Your reply should reproduce all the data below exactly while excluding the pictures.

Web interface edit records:
[Start of Attachment]

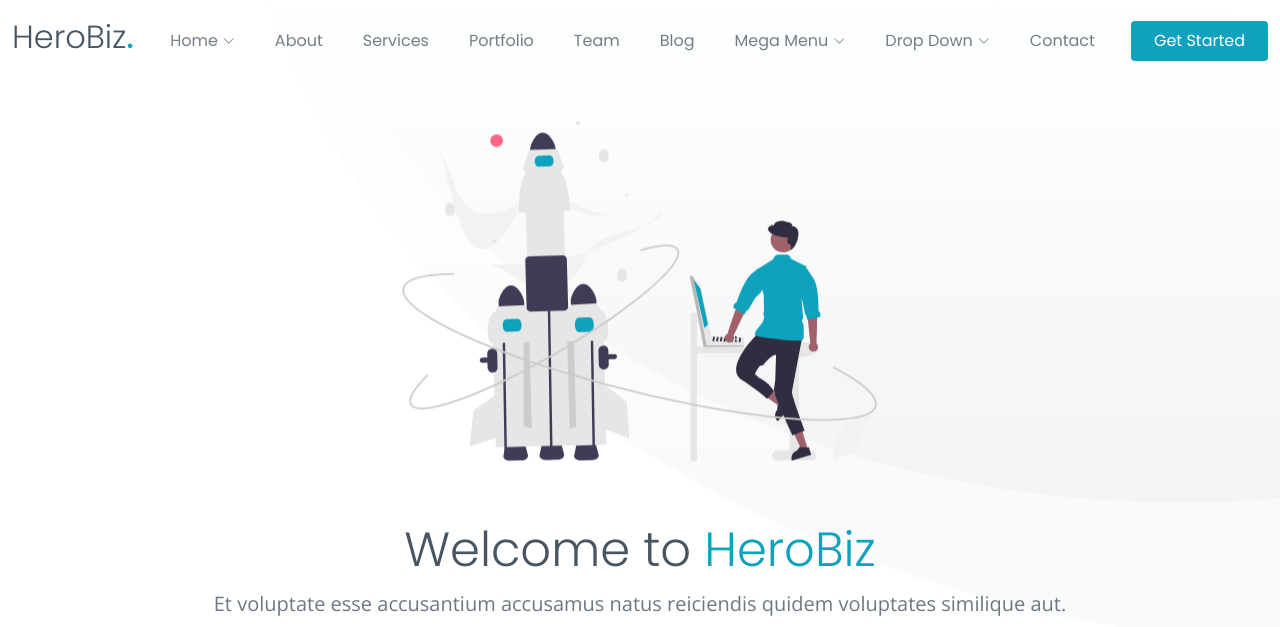
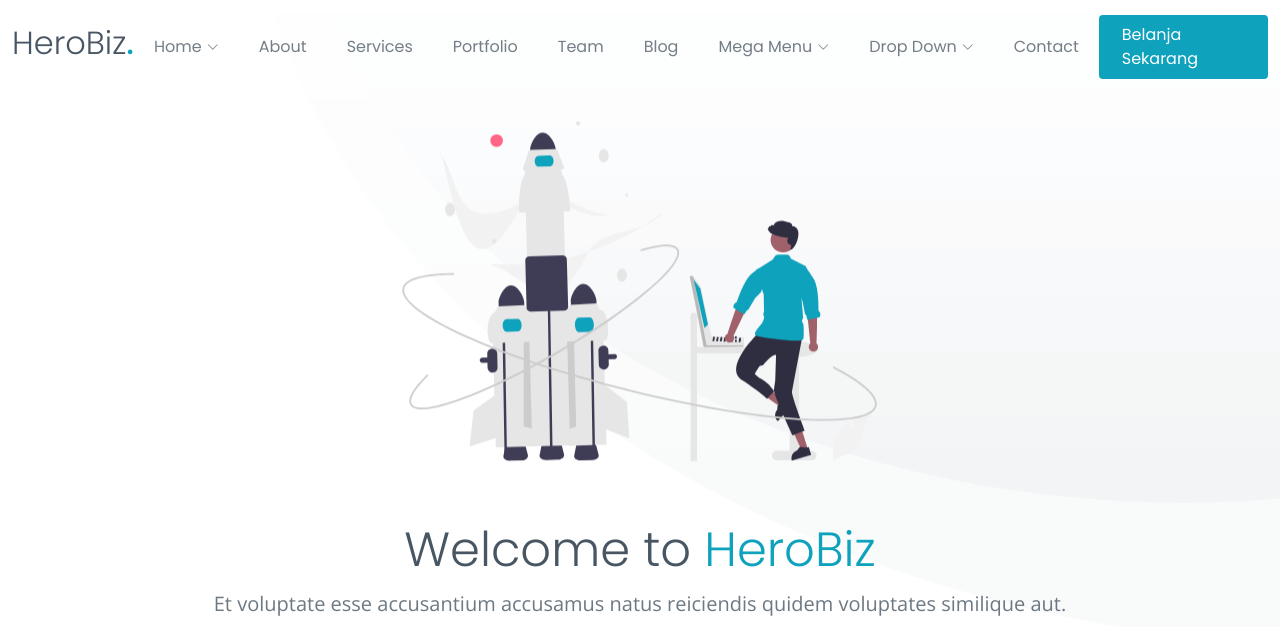
Before and after one commit to Adztrz/NgopiEasy, a plain HTML site: page index.html in a window 1280 px wide. Shown: the top 627 px of the page. Drawn offline with nearby package versions, Linux system fonts and the light colour scheme.

Commit message:
changed text

```diff
--- a/index.html
+++ b/index.html
@@ -121,7 +121,7 @@
         <i class="bi bi-list mobile-nav-toggle d-none"></i>
       </nav><!-- .navbar -->
 
-      <a class="btn-getstarted scrollto" href="index.html#about">Get Started</a>
+      <a class="btn-getstarted scrollto" href="index.html#about">Belanja Sekarang</a>
 
     </div>
   </header><!-- End Header -->
```
Also changed, not shown: portfolio-details.html (line endings or trailing spaces).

[End of Attachment]

Result of the exercise –
Before and after one commit to Adztrz/NgopiEasy, a plain HTML site: page index.html in a window 1280 px wide. Shown: the top 627 px of the page. Drawn offline with nearby package versions, Linux system fonts and the light colour scheme.

Commit message:
changed text

```diff
--- a/index.html
+++ b/index.html
@@ -121,7 +121,7 @@
         <i class="bi bi-list mobile-nav-toggle d-none"></i>
       </nav><!-- .navbar -->
 
-      <a class="btn-getstarted scrollto" href="index.html#about">Get Started</a>
+      <a class="btn-getstarted scrollto" href="index.html#about">Belanja Sekarang</a>
 
     </div>
   </header><!-- End Header -->
```
Also changed, not shown: portfolio-details.html (line endings or trailing spaces).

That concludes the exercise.